Information

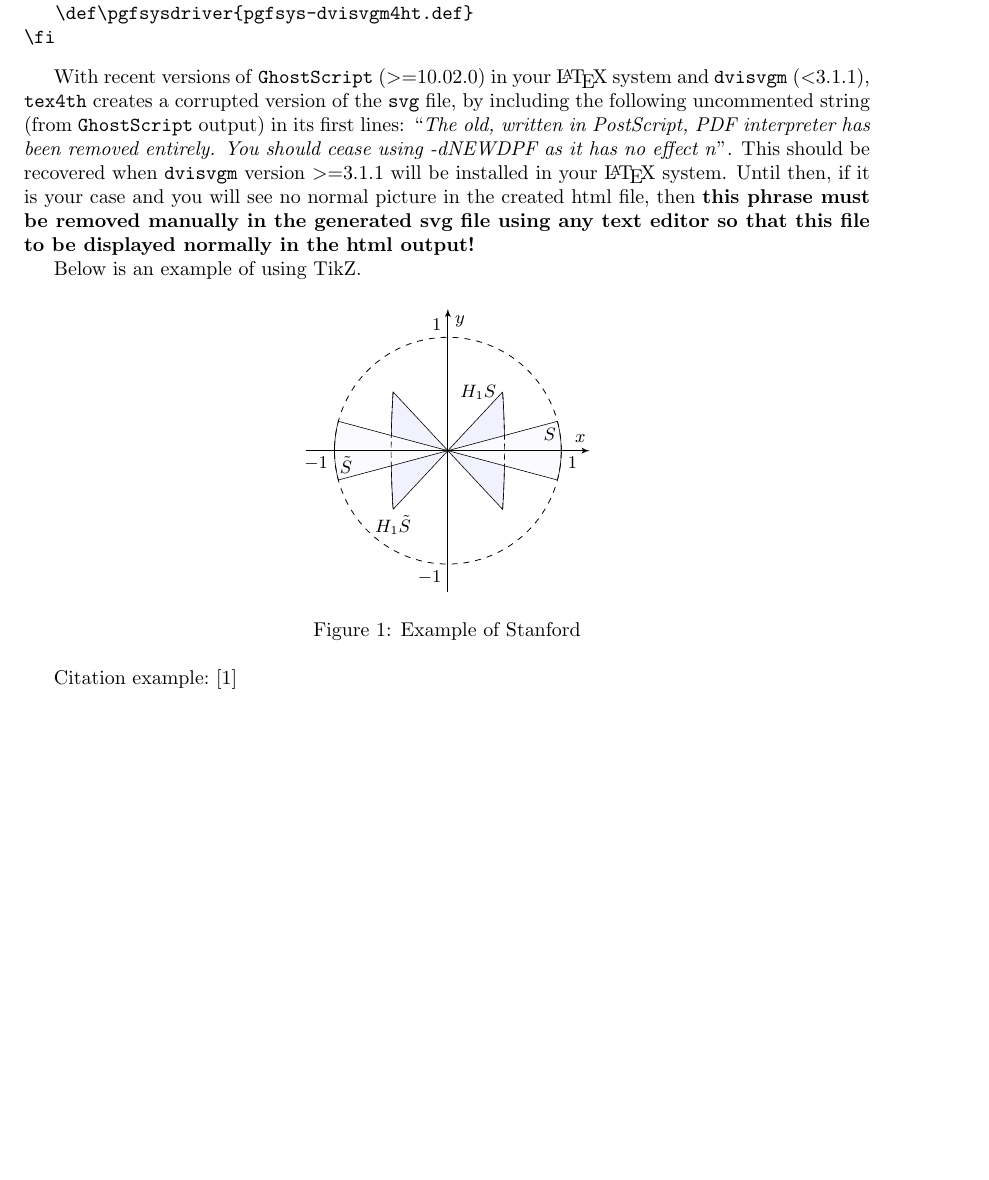
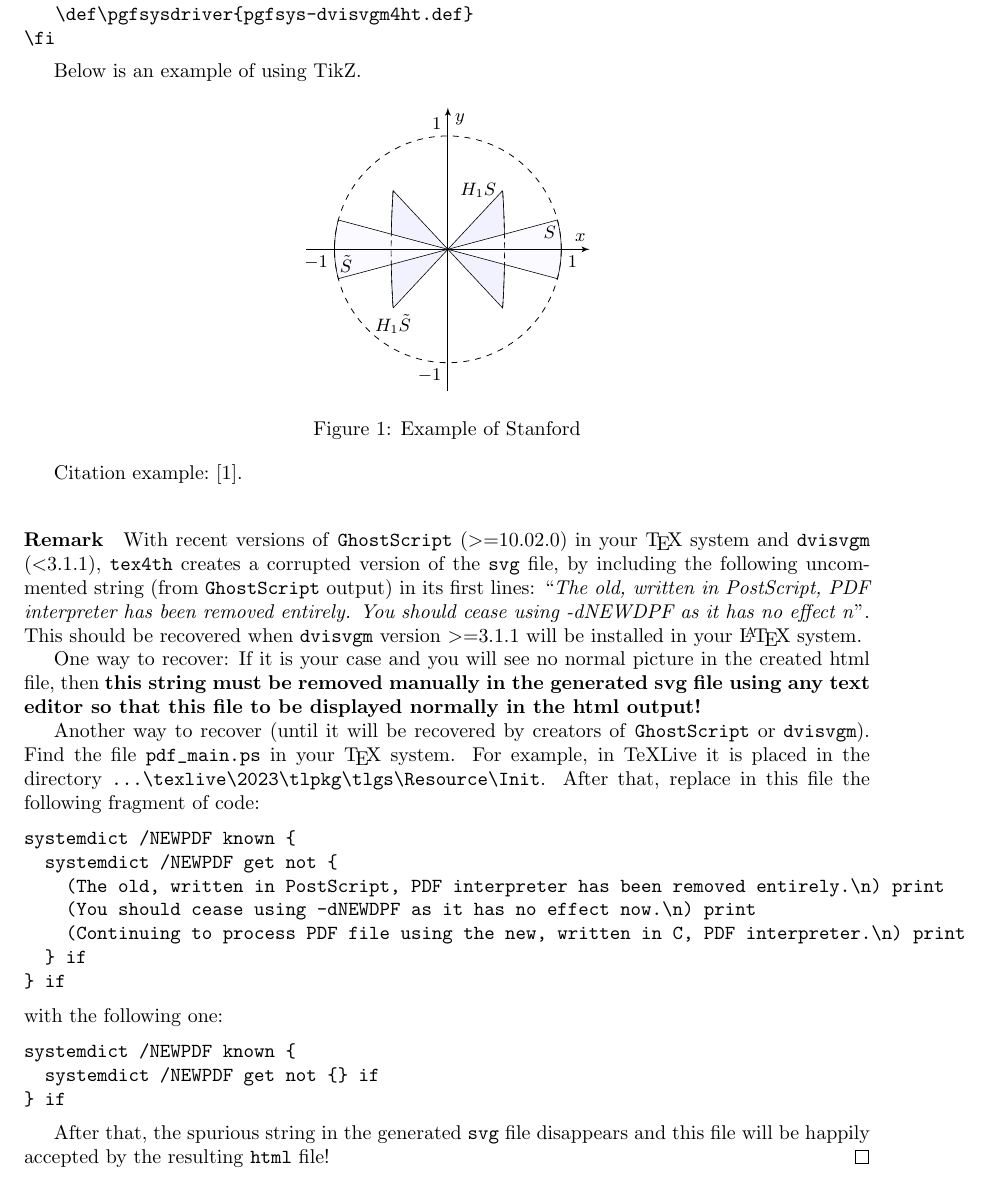
Before and after one commit to kozyakin/latex2html_via_tex4ht, a LaTeX document (latex2html_via_tex4ht.tex): part of page 3 of 3 before the commit and part of page 3 of 4 after it, cut so that both start at the same text, the shorter picture padded with empty space. Compiled offline with pdfLaTeX.

Commit message:
One more way to recover corruption of generated svg file is given

```diff
--- a/latex2html_via_tex4ht.tex
+++ b/latex2html_via_tex4ht.tex
@@ -148,18 +148,6 @@ following lines, before TikZ package loading:
 \fi
 \end{verbatim}
 
-With recent versions of \texttt{GhostScript} ($>$=10.02.0) in your \LaTeX{}
-system and \texttt{dvisvgm} ($<$3.1.1), \texttt{tex4th} creates a corrupted
-version of the \texttt{svg} file, by including the following uncommented
-string (from \texttt{GhostScript} output) in its first lines: ``\emph{The
-old, written in PostScript, PDF interpreter has been removed entirely. You
-should cease using -dNEWDPF as it has no effect n}''. This should be
-recovered when \texttt{dvisvgm} version $>$=3.1.1 will be installed in your
-\LaTeX{} system. Until then, if it is your case and you will see no normal
-picture in the created html file, then \textbf{this phrase must be removed
-manually in the generated svg file using any text editor so that this file to
-be displayed normally in the html output!}
-
 Below is an example of using TikZ.
 
 \begin{figure}[!hbt]
@@ -220,7 +208,52 @@ Below is an example of using TikZ.
   \caption{Example of Stanford}
 \end{figure}
 
-Citation example:~\cite{NDKKP:DSS96}
+Citation example:~\cite{NDKKP:DSS96}.
+\bigskip
+
+\paragraph{Remark}
+With recent versions of \texttt{GhostScript} ($>$=10.02.0) in your \TeX{}
+system and \texttt{dvisvgm} ($<$3.1.1), \texttt{tex4th} creates a corrupted
+version of the \texttt{svg} file, by including the following uncommented
+string (from \texttt{GhostScript} output) in its first lines: ``\emph{The
+old, written in PostScript, PDF interpreter has been removed entirely. You
+should cease using -dNEWDPF as it has no effect n}''. This should be
+recovered when \texttt{dvisvgm} version $>$=3.1.1 will be installed in your
+\LaTeX{} system.
+
+One way to recover: If it is your case and you will see no normal picture in
+the created html file, then \textbf{this string must be removed manually in
+the generated svg file using any text editor so that this file to be
+displayed normally in the html output!}
+
+Another way to recover (until it will be recovered by creators of
+\texttt{GhostScript} or \texttt{dvisvgm}). Find the file \verb|pdf_main.ps|
+in your \TeX{} system. For example, in TeXLive it is placed in the directory
+\verb|...\texlive\2023\tlpkg\tlgs\Resource\Init|. After that, replace in this
+file the following fragment of code:
+
+\begin{verbatim}
+systemdict /NEWPDF known {
+  systemdict /NEWPDF get not {
+    (The old, written in PostScript, PDF interpreter has been removed entirely.\n) print
+    (You should cease using -dNEWDPF as it has no effect now.\n) print
+    (Continuing to process PDF file using the new, written in C, PDF interpreter.\n) print
+  } if
+} if
+\end{verbatim}
+with the following one:
+
+\begin{verbatim}
+systemdict /NEWPDF known {
+  systemdict /NEWPDF get not {} if
+} if
+\end{verbatim}
+
+
+After that, the spurious string in the generated \texttt{svg} file disappears
+and this file will be happily accepted by the resulting \texttt{html} file!
+\qed
+
 
 \newcommand{\BibAnnote}[1]{}%
 \bibliographystyle{ugost705s}
```
Also changed, not shown: latex2html_via_tex4ht.pdf, latex2html_via_tex4ht0x.svg, 2 other files.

Goal of the exercise
How many lines of the listing contain the word "will"? Reply with only the number.

Exercise response
6